Professor John Hearnshaw

John was born in Wellington but grew up in England graduating from Cambridge with a science degree. John followed this doing a PhD in astronomy at the Australian National University in Canberra. After finishing a doctoral thesis, John had research fellowships at the Paris Observatory and Harvard University and the Smithsonian Institution in Cambridge, Mass. He returned to New Zealand to a lecturing position at the University of Canterbury and was promoted to a professorship at Canterbury in 1995 and eventually retired in 2014. For 25 of those years John served as director of Mt John Observatory at Lake Tekapo, in three different periods during which time he developed new instruments to use at Mt John and training graduate students in astronomy.

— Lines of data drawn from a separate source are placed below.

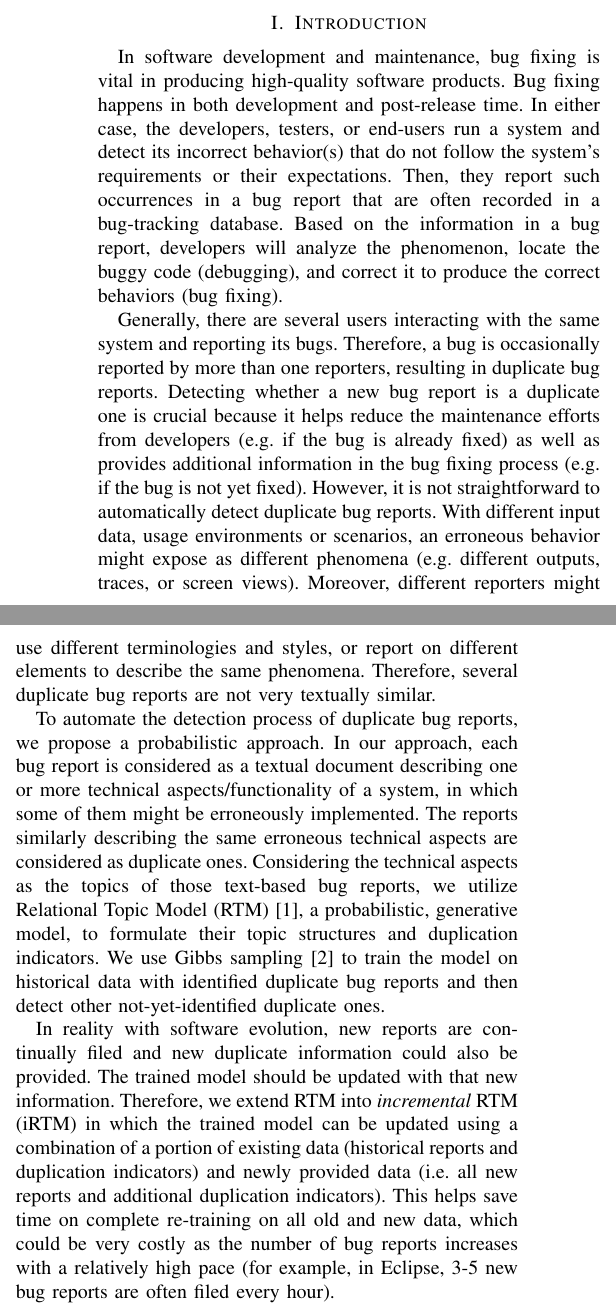
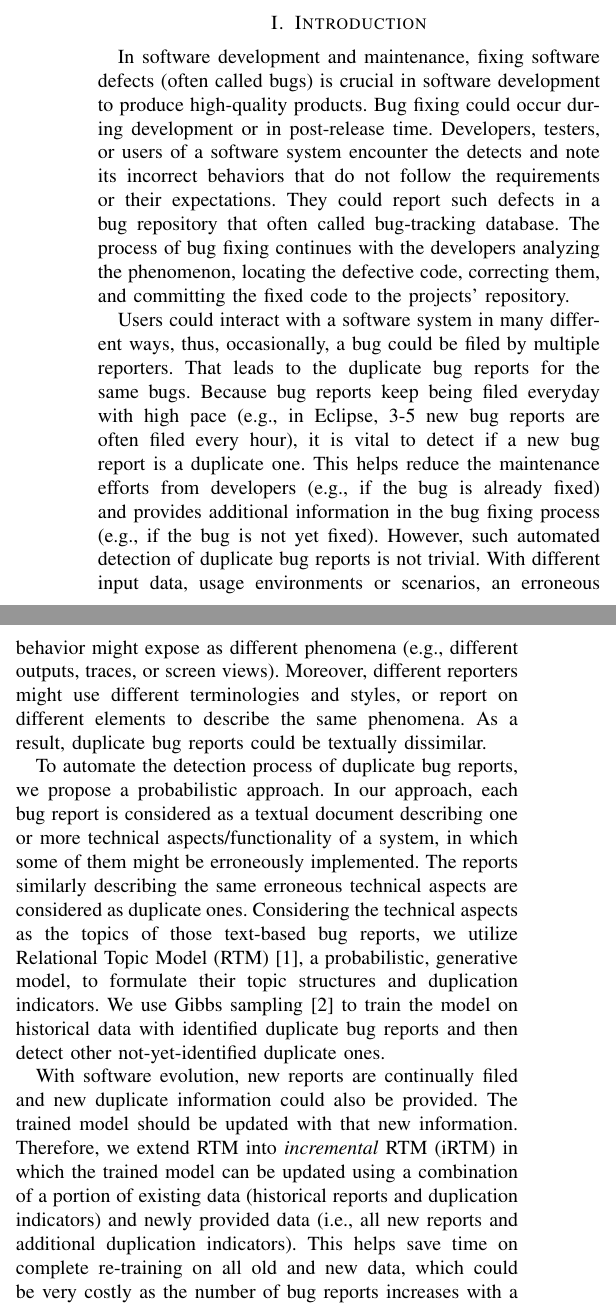
Before and after one commit to tien-n-nguyen/irtm, a LaTeX paper (ase18.tex, which reads intro.tex): two parts of the columns of page 1 of 11, joined at a grey line, cut so that both start at the same text. Compiled offline with pdfLaTeX; a missing font is replaced by an installed copy or a similar font; a LaTeX package or settings file that is missing is left out.

Commit message:
rephrase introduction

```diff
--- a/intro.tex
+++ b/intro.tex
@@ -14,40 +14,62 @@
 %the corresponding running phenomenon/additonal information
 %(environment, input data, running trace,...).
 
-In software development and maintenance, bug fixing is vital in
-producing high-quality software products. Bug fixing happens in both
-development and post-release time. In either case, the developers,
-testers, or end-users run a system and detect its incorrect
-behavior(s) that do not follow the system's requirements or their
-expectations. Then, they report such occurrences in a bug report that
-are often recorded in a bug-tracking database. Based on the
-information in a bug report, developers will analyze the phenomenon,
-locate the buggy code (debugging), and correct it to produce the
-correct behaviors (bug fixing).
+In software development and maintenance, fixing software defects
+(often called bugs) is crucial in software development to produce
+high-quality products. Bug fixing could occur during development or
+in post-release time. Developers, testers, or users of a software
+system encounter the detects and note its incorrect behaviors that do
+not follow the requirements or their expectations. They could report
+such defects in a bug repository that often called bug-tracking
+database.  The process of bug fixing continues with the developers
+analyzing the phenomenon, locating the defective code, correcting
+them, and committing the fixed code to the projects' repository.
+
+%In software development and maintenance, bug fixing is vital in
+%producing high-quality software products. Bug fixing happens in both
+%development and post-release time. In either case, the developers,
+%testers, or end-users run a system and detect its incorrect
+%behavior(s) that do not follow the system's requirements or their
+%expectations. Then, they report such occurrences in a bug report that
+%are often recorded in a bug-tracking database. Based on the
+%information in a bug report, developers will analyze the phenomenon,
+%locate the buggy code (debugging), and correct it to produce the
+%correct behaviors (bug fixing).
 
 %Based on such bug reports, respondence developers will do bug fixing:
 %analyzing the bug report the phenomenon, locating and understanding
 %the code causing the incorrect behaviors (debugging) and correcting
 %such code to produce correct behaviors (fixing).
 
-Generally, there are several users interacting with the same system
-and reporting its bugs. Therefore, a bug is occasionally reported by
-more than one reporters, resulting in duplicate bug reports. Detecting
-whether a new bug report is a duplicate one is crucial because it
-helps reduce the maintenance efforts from developers (e.g. if the bug
-is already fixed) as well as provides additional information in the
-bug fixing process (e.g. if the bug is not yet fixed). However, it is
-not straightforward to automatically detect duplicate bug
-reports. With different input data, usage environments or scenarios,
-an erroneous behavior might expose as different phenomena
-(e.g. different outputs, traces, or screen views). Moreover, different
+Users could interact with a software system in many different ways,
+thus, occasionally, a bug could be filed by multiple reporters. That
+leads to the duplicate bug reports for the same bugs.
+%
+%
+%Generally, there are several users interacting with the same system
+%and reporting its bugs. Therefore, a bug is occasionally reported by
+%more than one reporters, resulting in duplicate bug reports.
+Because bug reports keep being filed everyday with high pace (e.g., in
+Eclipse, 3-5 new bug reports are often filed every hour), it is~vital
+to detect if a new bug report is a duplicate one. This
+%Detecting whether a new bug report is a duplicate one is crucial
+%because it helps
+helps reduce the maintenance efforts from developers
+(e.g., if the bug is already fixed) and provides additional
+information in the bug fixing process (e.g., if the bug is not yet
+fixed).
+%
+However, such automated detection of duplicate bug reports is not
+trivial.
+%
+%However, it is not straightforward to automatically detect duplicate
+%bug reports.
+With different input data, usage environments or scenarios, an
+erroneous behavior might expose as different phenomena (e.g.,
+different outputs, traces, or screen views). Moreover, different
 reporters might use different terminologies and styles, or report on
-different elements to describe the same phenomena.
-% (for example, some includes running
-% traces, some provides screen captures).
-%Therefore, not many bug reports are similarly in text.
-Therefore, several duplicate bug reports are not very textually
-similar.
+different elements to describe the same phenomena. As a result,
+duplicate bug reports could be textually dissimilar.
 
 %[Tung: we should show this in the motivating examples]
 
@@ -72,23 +94,22 @@ not-yet-identified duplicate ones.
 
 %infer the hidden topics of each bug report in the given collection and the duplication indicators between any pair of bug reports in the collection.
 
-In reality with software evolution, new reports are continually filed
-and new duplicate information could also be provided. The trained
-model should be updated with that new information. Therefore, we
-extend RTM into {\em incremental} RTM (iRTM) in which the trained
-model can be updated using a combination of a portion of existing data
-(historical reports and duplication indicators) and newly provided
-data (i.e. all new reports and additional duplication
-indicators). This helps save time on complete re-training on all old
-and new data, which could be very costly as the number of bug reports
-increases with a relatively high pace (for example, in Eclipse, 3-5
-new bug reports are often filed every hour).
-
+With software evolution, new reports are continually filed and new
+duplicate information could also be provided. The trained model should
+be updated with that new information. Therefore, we extend RTM into
+{\em incremental} RTM (iRTM) in which the trained model can be updated
+using a combination of a portion of existing data (historical reports
+and duplication indicators) and newly provided data (i.e., all new
+reports and additional duplication indicators). This helps save time
+on complete re-training on all old and new data, which could be very
+costly as the number of bug reports increases with a relatively high
+pace.
+%
 % while achieves the comparable detection accuracy.
 %This strategy saves a large amount of time for completely re-training
 %on input data that includes such new reports and duplication
 %indicators.
-
+%
 Our empirical evaluation on several large, real-world systems shows
 that {\model} outperforms the state-of-the-art approach from Sun {\em
 et al.}~\cite{davidlo10} in terms of both accuracy and time
```
Also changed, not shown: ase18.tex (+2 -2 lines).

During his time at Canterbury John was the author of six books on astronomy. He has been active working for the International Astronomical Union and continues to do so.  From 2003 to 2012 he chaired the IAU Program Group for the World-wide Development of Astronomy, a job that entailed travelling to developing countries to give lectures, to advise on teaching astronomy and to promote research collaborations. John’s travels have taken him to Mongolia, Cuba (twice), Venezuela (twice), Uzbekistan, Tajikistan, Mauritius, Fiji, North Korea, Uruguay, Paraguay, Trinidad and Tobago and Thailand (many times).

John is currently IAU Vice-President on the Executive Committee and until recently chair of the Aoraki Mackenzie International Dark Sky Reserve board, a charity that helps maintain dark skies in the Mackenzie District in the central South Island of New Zealand. During this time John organised Starlight Festivals in 2013, 2015, and 2017 and an International Starlight Conference in 2019. Under John’s leadership, the AMIDSR was awarded the International Dark-Sky Association Dark Sky Place of the Year 2018.

John is the National Focal Point for New Zealand in the UNESCO Astronomy and World Heritage Initiative. In 2020, John was the recipient of the International Dark-Sky Association’s  Crawford-Hunter Lifetime Achievement Award.